Solenoid Coil with DC sparks and shocks hands

Discussion in 'General Electronics Chat' started by Eric So, Dec 5, 2016.

  1. Eric So

    Thread Starter New Member

    Aug 18, 2016
    I have a ferrous solenoid core coil that is winded 5 layers tightly with the length of the core of 11cm. I didnt expect it to do more than picking up a few paper clips but I hook it up to a 1.5V D battery, it sparks up and shocks the hand at times. What causes the voltage to rise?
  2. crutschow


    Mar 14, 2008
    The solenoid coil forms an inductor which has inductance.
    When you pass a current through this inductance it stores energy equal to 1/2 LI² in its magnetic field where L is the inductance in Henrys and I is the current in amperes.
    When you break the circuit, the magnetic field will collapse, causing a voltage in the coil to be generated, with the voltage rising to whatever it takes to keep the current flowing until this energy is dissipated.
    This can generate a very high voltage across the contact gap when you open the circuit as the current continues to flow across the gap, creating the sparking and the shock you noticed.

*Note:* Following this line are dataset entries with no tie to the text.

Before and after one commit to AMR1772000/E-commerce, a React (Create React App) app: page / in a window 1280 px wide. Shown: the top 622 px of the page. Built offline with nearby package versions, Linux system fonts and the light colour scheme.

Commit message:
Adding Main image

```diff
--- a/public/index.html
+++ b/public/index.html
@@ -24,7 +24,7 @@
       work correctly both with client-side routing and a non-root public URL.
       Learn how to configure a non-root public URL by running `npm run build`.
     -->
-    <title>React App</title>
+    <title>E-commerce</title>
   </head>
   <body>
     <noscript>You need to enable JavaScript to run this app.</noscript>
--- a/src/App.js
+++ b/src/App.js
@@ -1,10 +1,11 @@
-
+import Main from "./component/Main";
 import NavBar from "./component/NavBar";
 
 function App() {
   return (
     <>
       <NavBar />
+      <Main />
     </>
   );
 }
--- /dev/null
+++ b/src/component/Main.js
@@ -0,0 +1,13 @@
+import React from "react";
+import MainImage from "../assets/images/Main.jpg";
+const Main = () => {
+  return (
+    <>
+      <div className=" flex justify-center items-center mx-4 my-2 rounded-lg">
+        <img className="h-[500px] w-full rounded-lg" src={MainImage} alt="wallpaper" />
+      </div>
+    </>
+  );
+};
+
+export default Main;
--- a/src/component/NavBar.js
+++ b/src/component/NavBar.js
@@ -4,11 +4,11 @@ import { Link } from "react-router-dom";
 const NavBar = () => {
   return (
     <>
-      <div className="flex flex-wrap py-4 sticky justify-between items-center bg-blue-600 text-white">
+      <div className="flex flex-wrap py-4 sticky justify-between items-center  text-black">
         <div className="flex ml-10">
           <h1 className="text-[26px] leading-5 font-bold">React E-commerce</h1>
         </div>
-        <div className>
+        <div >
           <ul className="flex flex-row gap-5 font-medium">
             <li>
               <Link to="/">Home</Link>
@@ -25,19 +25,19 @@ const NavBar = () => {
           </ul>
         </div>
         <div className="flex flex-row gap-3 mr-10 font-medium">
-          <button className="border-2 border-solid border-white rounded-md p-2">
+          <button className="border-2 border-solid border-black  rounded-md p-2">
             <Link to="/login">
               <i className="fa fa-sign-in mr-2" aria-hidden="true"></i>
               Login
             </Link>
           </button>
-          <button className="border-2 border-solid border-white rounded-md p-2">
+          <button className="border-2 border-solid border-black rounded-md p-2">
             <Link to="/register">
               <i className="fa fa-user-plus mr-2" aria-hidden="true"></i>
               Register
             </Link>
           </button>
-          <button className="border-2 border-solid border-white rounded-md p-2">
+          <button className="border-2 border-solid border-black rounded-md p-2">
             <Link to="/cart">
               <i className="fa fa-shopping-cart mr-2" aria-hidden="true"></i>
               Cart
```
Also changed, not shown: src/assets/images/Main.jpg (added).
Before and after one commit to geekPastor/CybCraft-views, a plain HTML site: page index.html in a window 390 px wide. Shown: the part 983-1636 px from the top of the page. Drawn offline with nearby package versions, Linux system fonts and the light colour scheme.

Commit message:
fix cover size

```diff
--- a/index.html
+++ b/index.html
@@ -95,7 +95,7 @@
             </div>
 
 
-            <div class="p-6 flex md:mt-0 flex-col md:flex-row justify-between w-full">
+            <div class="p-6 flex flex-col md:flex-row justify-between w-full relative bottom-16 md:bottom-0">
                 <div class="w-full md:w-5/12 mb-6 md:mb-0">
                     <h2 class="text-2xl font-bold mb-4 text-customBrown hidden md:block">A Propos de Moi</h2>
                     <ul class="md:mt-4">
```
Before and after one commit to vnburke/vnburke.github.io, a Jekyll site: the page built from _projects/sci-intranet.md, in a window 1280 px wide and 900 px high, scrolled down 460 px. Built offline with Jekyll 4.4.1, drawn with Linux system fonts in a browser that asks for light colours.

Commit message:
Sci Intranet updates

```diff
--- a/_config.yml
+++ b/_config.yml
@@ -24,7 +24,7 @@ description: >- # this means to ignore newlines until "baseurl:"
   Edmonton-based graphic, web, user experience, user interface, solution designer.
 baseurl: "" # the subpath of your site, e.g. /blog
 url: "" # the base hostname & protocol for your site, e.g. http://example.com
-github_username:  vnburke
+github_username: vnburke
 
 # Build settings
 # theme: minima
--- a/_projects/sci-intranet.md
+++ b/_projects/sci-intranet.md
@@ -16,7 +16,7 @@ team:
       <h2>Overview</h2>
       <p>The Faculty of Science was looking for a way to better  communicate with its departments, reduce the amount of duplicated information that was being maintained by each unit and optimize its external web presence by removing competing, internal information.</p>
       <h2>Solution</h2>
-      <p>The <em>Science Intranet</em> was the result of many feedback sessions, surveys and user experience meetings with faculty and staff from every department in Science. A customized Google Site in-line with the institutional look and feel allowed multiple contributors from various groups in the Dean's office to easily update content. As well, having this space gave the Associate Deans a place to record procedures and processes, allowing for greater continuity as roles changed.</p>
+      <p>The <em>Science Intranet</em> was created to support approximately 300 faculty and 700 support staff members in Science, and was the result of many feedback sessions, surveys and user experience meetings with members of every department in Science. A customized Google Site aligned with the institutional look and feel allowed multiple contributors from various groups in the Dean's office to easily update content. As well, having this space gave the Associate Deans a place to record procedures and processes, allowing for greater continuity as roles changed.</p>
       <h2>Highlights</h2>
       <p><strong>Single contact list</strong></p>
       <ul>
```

    That's why arc suppression circuits are often placed across electrical contacts that switch inductive loads, to absorb the inductive energy and keep the contacts from pitting and possibly welding due to the arc that would otherwise form when they open.

    If it helps, the mechanical analogy of inductance is the inertia of an object.
    Once you get an object moving it wants to stay moving until all the kinetic energy of its motion is dissipated. The more rapidly you try to stop the object the more force it will exert.
    Robert Murphy likes this.
  3. MaxHeadRoom


    Jul 18, 2013
    Also the effect of the very fast collapse of the magnetic field across the winding when you suddenly disconnect the coil is explained in Fleming's right hand rule.
  4. shortbus


    Sep 30, 2009
    In the early days of internal combustion engines what you experienced was use to provide the spark to make the run, it was known as a 'low tension coil'. Many of the stationary engines used on farms used this method.
  5. drc_567

    AAC Fanatic!

    Dec 29, 2008
    A reverse biased diode can be placed in parallel with the coil to allow the current to 'recirculate' as the magnetic field collapses. It should have adequate ampacity.
    GopherT likes this.